**ABOUT THIS TASK**
Every line below that holds "sourcePoint" must be copied.

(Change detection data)
────────────────

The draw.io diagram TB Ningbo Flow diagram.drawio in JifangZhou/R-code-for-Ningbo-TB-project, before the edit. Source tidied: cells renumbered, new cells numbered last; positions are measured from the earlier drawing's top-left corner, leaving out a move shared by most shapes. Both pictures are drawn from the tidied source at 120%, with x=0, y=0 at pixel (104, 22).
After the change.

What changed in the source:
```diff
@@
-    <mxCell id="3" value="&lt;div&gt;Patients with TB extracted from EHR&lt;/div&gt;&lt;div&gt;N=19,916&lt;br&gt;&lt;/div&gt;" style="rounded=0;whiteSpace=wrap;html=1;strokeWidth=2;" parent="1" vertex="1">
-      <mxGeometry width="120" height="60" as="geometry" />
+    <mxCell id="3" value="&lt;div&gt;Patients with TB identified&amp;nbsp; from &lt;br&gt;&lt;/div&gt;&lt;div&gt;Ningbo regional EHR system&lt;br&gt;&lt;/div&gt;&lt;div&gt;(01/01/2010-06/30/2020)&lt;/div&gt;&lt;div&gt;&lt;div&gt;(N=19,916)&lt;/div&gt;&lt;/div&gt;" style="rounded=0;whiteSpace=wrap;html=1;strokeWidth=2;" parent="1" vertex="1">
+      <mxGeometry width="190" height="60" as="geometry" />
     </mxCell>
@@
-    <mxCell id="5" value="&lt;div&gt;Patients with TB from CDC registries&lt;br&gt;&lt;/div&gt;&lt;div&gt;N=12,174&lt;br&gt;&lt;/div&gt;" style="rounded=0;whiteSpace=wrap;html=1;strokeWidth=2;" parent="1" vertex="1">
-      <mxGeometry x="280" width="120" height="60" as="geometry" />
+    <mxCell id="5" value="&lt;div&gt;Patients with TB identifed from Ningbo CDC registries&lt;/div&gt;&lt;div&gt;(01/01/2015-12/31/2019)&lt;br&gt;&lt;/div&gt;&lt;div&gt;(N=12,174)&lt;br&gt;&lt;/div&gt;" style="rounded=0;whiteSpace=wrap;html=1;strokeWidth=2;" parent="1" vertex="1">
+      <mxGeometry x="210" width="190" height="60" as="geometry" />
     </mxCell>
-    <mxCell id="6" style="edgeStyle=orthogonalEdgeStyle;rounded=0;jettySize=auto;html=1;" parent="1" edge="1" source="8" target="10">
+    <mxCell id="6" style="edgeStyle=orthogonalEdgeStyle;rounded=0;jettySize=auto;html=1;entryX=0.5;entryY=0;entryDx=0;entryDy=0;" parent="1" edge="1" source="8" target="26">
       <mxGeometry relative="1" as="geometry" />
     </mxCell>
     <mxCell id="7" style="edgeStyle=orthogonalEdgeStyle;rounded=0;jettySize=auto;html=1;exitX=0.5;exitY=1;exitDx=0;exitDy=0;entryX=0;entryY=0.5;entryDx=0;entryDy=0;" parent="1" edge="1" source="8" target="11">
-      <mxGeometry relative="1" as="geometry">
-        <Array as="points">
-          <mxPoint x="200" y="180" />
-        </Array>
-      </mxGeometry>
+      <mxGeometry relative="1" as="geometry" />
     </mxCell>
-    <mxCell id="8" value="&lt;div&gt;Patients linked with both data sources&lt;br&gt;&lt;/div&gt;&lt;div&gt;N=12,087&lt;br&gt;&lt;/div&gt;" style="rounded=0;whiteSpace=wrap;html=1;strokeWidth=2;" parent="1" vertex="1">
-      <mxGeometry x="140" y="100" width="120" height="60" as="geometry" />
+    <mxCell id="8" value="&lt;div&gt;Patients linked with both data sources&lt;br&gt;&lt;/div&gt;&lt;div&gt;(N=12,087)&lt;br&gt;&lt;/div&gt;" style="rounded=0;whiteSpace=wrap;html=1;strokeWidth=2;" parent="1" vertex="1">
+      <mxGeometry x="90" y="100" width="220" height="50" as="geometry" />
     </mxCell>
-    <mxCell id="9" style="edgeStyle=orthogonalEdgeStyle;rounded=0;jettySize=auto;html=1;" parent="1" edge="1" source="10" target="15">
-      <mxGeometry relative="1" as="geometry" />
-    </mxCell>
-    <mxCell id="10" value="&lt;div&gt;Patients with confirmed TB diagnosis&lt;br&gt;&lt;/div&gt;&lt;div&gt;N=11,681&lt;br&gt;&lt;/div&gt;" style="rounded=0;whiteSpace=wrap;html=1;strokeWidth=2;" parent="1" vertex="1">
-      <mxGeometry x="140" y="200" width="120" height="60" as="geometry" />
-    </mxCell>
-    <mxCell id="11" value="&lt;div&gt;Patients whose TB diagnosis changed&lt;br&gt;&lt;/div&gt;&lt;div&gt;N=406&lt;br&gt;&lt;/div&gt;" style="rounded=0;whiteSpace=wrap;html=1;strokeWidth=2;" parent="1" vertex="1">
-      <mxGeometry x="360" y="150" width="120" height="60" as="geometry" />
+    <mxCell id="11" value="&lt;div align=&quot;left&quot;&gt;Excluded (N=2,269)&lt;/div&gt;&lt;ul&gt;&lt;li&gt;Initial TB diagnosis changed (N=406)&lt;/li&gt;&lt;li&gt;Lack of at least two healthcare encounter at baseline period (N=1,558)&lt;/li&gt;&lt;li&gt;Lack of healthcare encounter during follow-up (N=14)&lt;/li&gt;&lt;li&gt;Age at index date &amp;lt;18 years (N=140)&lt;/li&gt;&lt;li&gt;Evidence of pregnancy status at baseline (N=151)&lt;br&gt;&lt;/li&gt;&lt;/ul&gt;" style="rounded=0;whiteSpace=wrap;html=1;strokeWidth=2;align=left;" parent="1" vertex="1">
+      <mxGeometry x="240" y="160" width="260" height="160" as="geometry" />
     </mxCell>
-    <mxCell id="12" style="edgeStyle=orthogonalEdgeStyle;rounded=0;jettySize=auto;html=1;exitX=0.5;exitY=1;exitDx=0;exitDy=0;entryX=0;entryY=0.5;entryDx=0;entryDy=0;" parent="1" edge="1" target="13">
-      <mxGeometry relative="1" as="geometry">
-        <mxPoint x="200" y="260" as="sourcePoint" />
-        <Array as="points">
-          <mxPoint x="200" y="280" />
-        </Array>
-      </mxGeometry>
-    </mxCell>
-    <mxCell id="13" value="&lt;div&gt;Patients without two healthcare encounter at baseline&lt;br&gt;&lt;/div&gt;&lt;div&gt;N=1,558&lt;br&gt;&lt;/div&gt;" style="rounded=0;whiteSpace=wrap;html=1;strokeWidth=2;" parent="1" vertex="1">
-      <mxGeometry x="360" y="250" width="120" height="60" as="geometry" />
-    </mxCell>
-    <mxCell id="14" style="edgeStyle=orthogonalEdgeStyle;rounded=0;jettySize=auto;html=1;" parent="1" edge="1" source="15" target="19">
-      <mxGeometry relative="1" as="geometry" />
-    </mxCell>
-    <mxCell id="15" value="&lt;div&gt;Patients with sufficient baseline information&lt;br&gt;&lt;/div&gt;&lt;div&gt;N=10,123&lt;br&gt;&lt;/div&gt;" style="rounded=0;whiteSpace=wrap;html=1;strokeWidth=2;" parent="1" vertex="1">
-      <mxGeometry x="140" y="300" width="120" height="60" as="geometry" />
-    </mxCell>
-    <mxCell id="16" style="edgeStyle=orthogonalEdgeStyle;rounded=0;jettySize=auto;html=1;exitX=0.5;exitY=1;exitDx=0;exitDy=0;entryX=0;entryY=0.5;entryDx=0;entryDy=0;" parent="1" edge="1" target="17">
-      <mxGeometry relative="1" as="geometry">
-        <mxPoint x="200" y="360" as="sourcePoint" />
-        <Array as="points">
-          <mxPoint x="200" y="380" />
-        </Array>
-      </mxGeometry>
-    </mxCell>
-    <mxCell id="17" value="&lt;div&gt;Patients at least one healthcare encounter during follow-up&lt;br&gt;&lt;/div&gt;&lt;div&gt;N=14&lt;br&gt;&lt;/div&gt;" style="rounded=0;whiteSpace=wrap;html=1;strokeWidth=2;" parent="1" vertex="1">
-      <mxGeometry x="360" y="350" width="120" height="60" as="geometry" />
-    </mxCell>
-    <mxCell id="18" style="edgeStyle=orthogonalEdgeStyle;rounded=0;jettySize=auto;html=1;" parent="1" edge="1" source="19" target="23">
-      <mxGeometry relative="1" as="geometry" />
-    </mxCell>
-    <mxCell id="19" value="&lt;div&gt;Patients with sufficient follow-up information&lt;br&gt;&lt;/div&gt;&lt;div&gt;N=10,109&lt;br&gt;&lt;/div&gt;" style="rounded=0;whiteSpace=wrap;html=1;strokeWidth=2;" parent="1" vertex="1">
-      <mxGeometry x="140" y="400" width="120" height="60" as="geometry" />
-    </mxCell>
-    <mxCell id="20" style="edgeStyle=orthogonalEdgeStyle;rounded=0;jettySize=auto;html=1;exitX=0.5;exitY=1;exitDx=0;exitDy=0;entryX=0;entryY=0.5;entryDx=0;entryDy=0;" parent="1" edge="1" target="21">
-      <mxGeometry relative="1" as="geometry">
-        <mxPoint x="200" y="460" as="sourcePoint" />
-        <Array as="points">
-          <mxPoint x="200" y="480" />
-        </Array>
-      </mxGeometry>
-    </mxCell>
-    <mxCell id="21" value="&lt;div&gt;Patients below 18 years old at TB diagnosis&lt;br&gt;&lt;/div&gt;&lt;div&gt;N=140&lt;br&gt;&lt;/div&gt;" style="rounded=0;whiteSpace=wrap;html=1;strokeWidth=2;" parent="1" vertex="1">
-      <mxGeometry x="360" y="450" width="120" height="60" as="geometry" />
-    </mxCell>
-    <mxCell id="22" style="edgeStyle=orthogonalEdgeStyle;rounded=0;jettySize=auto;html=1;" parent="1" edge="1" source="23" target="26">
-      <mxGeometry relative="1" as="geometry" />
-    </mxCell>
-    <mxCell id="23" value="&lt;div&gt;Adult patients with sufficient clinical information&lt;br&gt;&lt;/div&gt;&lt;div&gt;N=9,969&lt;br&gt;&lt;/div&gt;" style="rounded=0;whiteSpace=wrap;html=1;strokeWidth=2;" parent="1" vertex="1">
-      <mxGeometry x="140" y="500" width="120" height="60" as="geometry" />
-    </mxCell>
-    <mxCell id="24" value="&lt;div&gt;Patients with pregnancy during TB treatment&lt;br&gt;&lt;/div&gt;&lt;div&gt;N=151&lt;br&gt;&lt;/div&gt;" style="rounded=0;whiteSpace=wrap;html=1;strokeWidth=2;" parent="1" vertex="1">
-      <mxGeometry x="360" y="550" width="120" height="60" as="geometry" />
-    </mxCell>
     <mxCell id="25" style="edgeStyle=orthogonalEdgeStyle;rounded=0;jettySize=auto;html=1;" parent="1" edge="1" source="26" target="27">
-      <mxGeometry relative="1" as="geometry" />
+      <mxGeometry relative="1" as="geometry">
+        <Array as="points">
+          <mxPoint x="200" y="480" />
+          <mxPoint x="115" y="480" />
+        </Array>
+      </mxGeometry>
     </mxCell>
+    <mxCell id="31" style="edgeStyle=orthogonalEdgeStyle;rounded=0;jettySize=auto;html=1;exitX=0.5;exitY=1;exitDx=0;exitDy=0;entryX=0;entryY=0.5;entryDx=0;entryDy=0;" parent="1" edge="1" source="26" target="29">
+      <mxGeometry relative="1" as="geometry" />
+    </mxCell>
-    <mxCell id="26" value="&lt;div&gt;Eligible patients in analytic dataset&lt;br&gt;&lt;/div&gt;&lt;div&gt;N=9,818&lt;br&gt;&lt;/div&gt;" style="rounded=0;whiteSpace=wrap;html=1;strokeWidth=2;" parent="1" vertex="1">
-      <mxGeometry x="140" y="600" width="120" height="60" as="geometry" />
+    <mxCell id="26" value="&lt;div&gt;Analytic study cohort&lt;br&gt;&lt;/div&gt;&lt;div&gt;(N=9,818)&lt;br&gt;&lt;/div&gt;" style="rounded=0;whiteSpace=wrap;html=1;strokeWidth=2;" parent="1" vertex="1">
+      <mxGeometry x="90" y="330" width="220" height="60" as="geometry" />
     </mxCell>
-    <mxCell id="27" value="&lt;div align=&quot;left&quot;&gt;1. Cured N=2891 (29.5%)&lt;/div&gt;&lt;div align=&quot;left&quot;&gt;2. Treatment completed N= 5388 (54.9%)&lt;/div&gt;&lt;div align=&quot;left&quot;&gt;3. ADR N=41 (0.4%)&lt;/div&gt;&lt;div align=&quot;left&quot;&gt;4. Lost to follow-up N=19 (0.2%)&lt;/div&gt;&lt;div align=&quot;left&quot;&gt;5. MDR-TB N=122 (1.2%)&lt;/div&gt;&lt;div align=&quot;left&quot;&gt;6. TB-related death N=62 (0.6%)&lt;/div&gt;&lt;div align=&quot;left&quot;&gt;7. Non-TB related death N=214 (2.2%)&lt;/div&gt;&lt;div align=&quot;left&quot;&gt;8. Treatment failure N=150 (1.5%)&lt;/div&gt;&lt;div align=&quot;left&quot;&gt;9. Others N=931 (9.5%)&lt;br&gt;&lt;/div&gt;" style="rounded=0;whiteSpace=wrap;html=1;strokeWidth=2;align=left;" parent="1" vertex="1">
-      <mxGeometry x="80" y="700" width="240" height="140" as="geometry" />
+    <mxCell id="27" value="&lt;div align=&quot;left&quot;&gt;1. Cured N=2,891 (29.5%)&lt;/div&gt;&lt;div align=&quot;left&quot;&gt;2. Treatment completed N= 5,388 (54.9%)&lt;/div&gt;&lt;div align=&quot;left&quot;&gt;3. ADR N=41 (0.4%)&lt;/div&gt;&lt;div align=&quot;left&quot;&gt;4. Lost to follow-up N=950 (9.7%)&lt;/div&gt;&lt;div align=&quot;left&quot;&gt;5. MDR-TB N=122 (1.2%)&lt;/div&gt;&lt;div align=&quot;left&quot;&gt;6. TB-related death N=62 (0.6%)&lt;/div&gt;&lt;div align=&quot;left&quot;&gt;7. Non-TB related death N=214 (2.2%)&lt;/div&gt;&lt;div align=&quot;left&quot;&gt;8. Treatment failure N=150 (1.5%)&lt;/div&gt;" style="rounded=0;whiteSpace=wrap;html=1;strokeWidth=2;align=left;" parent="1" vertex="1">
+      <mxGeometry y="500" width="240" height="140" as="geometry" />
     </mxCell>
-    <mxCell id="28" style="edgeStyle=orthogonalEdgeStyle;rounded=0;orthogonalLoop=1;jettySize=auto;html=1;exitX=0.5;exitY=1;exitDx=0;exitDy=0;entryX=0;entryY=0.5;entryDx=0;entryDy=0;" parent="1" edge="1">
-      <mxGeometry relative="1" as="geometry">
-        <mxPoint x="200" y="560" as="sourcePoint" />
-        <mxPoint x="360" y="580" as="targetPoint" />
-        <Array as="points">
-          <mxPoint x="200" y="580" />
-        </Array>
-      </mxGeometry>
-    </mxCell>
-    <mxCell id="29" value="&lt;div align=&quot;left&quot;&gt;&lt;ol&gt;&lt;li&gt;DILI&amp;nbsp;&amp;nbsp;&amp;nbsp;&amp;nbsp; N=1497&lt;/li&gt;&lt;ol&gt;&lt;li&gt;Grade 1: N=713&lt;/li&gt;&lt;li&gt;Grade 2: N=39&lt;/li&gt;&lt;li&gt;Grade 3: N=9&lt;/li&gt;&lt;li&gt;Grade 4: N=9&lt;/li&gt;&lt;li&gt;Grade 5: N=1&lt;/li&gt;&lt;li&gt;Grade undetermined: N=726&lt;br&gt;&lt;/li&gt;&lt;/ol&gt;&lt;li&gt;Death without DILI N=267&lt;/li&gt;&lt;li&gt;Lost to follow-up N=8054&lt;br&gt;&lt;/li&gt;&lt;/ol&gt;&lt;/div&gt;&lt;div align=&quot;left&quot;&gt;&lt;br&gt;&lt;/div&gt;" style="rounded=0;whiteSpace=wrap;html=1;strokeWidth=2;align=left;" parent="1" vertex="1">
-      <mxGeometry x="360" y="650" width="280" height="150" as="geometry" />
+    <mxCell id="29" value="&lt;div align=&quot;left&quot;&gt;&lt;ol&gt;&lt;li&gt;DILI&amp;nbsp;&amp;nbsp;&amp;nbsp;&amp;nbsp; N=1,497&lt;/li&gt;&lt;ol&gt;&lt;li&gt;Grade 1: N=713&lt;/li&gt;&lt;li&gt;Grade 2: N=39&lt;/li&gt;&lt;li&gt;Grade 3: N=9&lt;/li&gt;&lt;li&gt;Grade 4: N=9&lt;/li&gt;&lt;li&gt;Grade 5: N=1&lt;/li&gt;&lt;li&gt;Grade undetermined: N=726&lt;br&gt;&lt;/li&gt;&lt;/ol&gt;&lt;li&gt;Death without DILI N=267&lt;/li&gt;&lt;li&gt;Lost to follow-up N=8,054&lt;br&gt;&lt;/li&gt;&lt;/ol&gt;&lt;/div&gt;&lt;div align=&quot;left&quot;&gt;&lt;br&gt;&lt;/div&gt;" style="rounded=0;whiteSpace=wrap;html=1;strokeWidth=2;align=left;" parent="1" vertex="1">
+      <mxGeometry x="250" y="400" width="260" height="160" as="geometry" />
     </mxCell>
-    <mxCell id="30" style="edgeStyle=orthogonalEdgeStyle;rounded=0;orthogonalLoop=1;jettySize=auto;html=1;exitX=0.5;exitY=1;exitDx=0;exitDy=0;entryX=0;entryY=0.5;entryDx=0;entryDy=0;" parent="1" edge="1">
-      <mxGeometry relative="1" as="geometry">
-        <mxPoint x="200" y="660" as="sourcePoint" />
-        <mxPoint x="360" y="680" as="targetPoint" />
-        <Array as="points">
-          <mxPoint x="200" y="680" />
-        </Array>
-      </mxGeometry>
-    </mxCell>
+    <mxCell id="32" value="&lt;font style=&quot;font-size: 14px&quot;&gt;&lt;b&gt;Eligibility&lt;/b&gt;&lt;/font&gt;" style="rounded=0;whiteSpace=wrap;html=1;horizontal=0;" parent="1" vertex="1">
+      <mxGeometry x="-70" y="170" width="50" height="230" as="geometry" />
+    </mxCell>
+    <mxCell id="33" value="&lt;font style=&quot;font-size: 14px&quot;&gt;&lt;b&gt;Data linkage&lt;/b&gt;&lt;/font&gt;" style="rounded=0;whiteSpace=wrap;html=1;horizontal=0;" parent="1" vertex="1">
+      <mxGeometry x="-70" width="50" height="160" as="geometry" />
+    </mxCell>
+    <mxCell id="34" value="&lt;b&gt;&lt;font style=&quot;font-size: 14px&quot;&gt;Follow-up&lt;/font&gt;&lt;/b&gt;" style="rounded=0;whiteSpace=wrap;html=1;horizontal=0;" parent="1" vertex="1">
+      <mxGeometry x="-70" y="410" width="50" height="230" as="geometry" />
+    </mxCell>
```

────────────────

**SOLUTION TO THE EXERCISE**
-        <mxPoint x="200" y="260" as="sourcePoint" />
-        <mxPoint x="200" y="360" as="sourcePoint" />
-        <mxPoint x="200" y="460" as="sourcePoint" />
-        <mxPoint x="200" y="560" as="sourcePoint" />
-        <mxPoint x="200" y="660" as="sourcePoint" />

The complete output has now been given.